Ecologic changes in three dimensional theoretical ecospace are depicted in the left column of Fig. 4. The trophic nucleus was also determined in order to illustrate the ecology of prevalent organisms in each stratigraphic unit (right column of Fig. 4). It appears that the most extensive ecospace utilization lies either in the early Barremian, early Albian or early late Albian. But when the trophic nucleus is taken into consideration, the early Albian is probably the time, in which the organisms with the most diverse ecologies were present. By contrast, the late Barremian is the time where the lowest diversity of ecospace utilization was present; however, this partially roots in the sampling mode, because in this case, we counted specimens on a weathered bedding plane using cross sections of fossils. The results demonstrate that only a small number of groups are ecologically dominant within each fauna (right column of Fig. 4), even though sometimes, ecospace occupation appears to be more or less elevated such as in the early Barremian, early late Albian and latest Albian–earliest Cenomanian of the Säntis (left column of Fig. 4). Comparisons between taxonomic richness and ecological disparity are displayed in Fig. 5.

Fig. 4
figure 4

Three-dimensional plot of ecospace utilization through time. Left column includes all analyzed groups. Right column includes only groups of the trophic nucleus

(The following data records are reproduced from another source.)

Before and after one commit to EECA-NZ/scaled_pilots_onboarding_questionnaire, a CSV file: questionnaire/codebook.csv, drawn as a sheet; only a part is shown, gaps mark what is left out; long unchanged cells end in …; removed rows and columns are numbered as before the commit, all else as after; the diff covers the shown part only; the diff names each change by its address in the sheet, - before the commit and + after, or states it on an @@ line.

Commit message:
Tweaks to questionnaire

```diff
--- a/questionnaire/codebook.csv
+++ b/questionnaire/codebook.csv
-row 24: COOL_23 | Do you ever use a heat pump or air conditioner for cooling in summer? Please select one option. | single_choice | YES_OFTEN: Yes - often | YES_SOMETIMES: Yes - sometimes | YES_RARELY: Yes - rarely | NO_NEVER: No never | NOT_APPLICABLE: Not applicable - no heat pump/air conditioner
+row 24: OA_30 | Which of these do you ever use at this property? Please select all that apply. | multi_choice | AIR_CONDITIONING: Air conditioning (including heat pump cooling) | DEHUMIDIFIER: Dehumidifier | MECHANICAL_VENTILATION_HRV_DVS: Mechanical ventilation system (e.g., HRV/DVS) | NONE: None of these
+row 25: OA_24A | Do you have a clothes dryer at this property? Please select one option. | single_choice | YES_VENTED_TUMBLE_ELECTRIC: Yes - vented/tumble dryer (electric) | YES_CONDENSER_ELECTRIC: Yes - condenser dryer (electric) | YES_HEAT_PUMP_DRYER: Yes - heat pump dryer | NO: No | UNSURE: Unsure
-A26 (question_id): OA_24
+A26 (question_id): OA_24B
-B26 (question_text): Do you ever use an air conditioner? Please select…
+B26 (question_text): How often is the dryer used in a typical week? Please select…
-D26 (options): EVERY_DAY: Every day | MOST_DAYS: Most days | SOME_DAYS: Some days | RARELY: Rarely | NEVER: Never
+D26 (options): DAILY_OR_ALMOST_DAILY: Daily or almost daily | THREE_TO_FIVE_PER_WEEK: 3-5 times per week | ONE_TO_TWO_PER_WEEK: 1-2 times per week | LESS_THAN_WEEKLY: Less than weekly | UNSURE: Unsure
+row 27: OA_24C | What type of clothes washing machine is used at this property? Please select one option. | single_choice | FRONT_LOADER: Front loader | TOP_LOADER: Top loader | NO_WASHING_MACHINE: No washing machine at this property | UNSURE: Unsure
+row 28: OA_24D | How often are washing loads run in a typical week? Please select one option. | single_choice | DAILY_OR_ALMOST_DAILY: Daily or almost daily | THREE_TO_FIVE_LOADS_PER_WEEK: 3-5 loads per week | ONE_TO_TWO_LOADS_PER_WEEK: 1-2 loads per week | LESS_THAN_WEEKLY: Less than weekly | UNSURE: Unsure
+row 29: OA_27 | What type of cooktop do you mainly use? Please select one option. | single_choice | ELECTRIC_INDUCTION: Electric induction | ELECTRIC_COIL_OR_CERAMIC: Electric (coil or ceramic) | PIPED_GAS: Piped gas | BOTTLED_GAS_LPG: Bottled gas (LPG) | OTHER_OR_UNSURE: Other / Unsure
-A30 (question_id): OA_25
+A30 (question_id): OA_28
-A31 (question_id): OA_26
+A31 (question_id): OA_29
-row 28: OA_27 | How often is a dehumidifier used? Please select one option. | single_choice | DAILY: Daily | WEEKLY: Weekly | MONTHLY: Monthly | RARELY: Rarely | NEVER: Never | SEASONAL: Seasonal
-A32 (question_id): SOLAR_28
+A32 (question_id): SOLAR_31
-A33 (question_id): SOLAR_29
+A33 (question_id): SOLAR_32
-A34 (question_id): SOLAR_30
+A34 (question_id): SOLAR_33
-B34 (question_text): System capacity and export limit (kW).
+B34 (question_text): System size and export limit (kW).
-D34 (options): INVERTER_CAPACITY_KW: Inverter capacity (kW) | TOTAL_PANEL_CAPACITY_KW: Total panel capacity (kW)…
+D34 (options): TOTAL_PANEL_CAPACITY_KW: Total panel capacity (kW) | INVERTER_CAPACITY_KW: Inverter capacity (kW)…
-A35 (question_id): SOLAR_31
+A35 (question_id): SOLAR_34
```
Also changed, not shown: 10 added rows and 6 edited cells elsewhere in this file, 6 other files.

Fig. 5
figure 5

Summary of the ecological analysis. The sea level curve was reproduced from Föllmi (1986)

Discussion

Environmental and palaeoecological changes through time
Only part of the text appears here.